* [The task]
Return every line of the data that contains the string "histBack".

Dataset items
____

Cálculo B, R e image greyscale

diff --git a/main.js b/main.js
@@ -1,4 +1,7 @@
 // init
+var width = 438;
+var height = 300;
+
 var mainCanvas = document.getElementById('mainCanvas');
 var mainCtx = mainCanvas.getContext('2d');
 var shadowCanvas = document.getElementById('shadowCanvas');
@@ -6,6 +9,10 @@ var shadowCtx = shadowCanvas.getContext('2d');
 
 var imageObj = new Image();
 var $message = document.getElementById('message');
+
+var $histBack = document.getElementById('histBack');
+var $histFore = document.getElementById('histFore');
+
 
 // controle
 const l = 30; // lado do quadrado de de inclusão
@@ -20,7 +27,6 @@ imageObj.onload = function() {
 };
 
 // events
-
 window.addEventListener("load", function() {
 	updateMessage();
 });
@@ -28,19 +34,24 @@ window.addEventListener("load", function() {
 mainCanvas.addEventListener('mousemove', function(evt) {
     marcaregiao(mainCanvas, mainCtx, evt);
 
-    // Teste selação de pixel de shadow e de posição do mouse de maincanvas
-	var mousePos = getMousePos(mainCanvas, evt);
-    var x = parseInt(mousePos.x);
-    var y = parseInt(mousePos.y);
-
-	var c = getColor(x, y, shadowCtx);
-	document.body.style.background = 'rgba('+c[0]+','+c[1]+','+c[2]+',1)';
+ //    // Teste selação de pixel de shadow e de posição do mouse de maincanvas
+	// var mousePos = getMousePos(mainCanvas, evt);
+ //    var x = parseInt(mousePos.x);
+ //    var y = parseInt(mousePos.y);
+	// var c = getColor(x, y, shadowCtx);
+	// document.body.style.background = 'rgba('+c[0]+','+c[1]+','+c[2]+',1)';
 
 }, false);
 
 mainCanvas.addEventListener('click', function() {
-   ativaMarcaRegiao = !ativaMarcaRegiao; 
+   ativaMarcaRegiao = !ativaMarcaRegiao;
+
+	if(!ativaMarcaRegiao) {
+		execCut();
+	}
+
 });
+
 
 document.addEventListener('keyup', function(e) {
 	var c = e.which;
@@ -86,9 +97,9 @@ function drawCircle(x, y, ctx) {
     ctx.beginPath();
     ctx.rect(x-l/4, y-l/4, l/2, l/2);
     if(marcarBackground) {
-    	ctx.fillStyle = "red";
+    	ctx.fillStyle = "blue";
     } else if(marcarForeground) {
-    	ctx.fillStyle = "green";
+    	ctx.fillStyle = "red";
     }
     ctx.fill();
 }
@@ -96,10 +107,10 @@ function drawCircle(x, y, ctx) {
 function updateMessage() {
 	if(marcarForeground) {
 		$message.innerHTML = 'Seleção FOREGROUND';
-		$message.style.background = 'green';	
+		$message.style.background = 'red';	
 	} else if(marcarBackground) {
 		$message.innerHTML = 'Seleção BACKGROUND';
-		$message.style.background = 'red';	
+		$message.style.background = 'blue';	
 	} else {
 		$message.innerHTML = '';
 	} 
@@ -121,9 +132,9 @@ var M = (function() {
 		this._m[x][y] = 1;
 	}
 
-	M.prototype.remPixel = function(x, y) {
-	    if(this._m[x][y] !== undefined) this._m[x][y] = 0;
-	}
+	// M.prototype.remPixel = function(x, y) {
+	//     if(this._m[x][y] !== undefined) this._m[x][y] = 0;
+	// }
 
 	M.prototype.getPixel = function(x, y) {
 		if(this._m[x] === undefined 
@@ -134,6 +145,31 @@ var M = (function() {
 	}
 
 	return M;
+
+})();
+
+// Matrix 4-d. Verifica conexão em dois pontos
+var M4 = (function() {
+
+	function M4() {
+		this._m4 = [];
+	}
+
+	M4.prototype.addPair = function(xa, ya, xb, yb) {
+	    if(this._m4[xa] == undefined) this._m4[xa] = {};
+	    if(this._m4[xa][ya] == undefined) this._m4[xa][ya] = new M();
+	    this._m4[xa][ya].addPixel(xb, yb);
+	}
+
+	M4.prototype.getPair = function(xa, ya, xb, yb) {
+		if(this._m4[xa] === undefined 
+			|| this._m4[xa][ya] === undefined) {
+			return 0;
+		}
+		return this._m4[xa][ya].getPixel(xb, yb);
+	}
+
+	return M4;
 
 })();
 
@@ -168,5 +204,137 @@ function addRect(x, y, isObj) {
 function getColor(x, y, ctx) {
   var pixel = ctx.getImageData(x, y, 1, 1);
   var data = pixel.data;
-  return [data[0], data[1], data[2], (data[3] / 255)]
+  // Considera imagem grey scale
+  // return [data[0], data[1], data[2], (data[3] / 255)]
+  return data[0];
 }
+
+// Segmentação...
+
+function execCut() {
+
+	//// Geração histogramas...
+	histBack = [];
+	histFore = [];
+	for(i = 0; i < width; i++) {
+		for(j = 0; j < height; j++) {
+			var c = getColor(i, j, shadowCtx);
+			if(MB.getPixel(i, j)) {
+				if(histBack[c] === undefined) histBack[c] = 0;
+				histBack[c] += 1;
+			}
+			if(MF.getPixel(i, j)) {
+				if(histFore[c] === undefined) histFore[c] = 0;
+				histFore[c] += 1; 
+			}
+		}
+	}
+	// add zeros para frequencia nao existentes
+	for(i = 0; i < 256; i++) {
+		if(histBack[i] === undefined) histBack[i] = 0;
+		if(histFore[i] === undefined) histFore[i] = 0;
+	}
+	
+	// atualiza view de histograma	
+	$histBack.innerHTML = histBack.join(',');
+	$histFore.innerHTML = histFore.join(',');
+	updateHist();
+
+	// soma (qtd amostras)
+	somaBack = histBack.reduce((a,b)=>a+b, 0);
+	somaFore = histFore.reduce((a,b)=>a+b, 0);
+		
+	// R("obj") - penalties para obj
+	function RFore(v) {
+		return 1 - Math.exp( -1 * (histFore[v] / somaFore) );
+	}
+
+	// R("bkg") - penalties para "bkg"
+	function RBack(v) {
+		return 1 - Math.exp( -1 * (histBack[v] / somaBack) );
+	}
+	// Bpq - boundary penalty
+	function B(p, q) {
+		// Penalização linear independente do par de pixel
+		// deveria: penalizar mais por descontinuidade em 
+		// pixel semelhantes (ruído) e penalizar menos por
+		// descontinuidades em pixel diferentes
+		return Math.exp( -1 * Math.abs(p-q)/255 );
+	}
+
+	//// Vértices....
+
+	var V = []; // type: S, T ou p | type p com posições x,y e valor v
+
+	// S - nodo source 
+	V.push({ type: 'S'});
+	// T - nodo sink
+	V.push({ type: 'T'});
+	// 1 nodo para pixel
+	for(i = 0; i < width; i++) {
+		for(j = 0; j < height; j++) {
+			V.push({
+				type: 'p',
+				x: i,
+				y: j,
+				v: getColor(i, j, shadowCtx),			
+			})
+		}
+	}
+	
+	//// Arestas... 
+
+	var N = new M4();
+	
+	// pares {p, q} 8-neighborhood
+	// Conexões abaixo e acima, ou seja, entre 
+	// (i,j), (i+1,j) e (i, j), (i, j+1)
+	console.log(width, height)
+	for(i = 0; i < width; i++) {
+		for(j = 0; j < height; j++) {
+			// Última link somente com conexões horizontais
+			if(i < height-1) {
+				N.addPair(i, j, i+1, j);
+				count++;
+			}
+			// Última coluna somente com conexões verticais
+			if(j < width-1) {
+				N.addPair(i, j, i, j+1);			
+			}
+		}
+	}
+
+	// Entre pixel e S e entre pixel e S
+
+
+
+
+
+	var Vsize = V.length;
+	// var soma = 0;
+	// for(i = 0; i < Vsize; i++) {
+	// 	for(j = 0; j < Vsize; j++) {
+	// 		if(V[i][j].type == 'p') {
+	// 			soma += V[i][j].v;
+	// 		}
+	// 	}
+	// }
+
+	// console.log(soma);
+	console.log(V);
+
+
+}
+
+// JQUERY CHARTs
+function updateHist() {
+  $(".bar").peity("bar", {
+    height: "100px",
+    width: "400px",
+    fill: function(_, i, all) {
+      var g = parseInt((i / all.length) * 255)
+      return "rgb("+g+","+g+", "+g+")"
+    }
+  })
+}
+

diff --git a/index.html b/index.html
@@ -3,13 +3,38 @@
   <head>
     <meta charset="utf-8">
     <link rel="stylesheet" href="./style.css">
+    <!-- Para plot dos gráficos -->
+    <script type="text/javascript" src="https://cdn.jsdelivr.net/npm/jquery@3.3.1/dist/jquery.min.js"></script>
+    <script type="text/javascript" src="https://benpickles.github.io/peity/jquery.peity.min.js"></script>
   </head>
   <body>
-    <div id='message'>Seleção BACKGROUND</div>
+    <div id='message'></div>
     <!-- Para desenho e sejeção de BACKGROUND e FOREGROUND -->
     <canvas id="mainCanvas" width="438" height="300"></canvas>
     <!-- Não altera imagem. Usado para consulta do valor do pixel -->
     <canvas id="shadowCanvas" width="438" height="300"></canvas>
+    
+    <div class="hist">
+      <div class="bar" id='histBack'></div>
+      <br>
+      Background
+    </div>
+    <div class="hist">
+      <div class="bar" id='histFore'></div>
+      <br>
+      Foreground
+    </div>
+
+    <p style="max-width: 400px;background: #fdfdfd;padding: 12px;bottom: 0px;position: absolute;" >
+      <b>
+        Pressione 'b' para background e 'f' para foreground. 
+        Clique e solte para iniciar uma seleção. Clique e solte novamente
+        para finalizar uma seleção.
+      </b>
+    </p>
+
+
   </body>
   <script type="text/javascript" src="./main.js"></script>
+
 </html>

____

* [Solution to the problem]
+var $histBack = document.getElementById('histBack');
+	histBack = [];
+				if(histBack[c] === undefined) histBack[c] = 0;
+				histBack[c] += 1;
+		if(histBack[i] === undefined) histBack[i] = 0;
+	$histBack.innerHTML = histBack.join(',');
+	somaBack = histBack.reduce((a,b)=>a+b, 0);
+		return 1 - Math.exp( -1 * (histBack[v] / somaBack) );
+      <div class="bar" id='histBack'></div>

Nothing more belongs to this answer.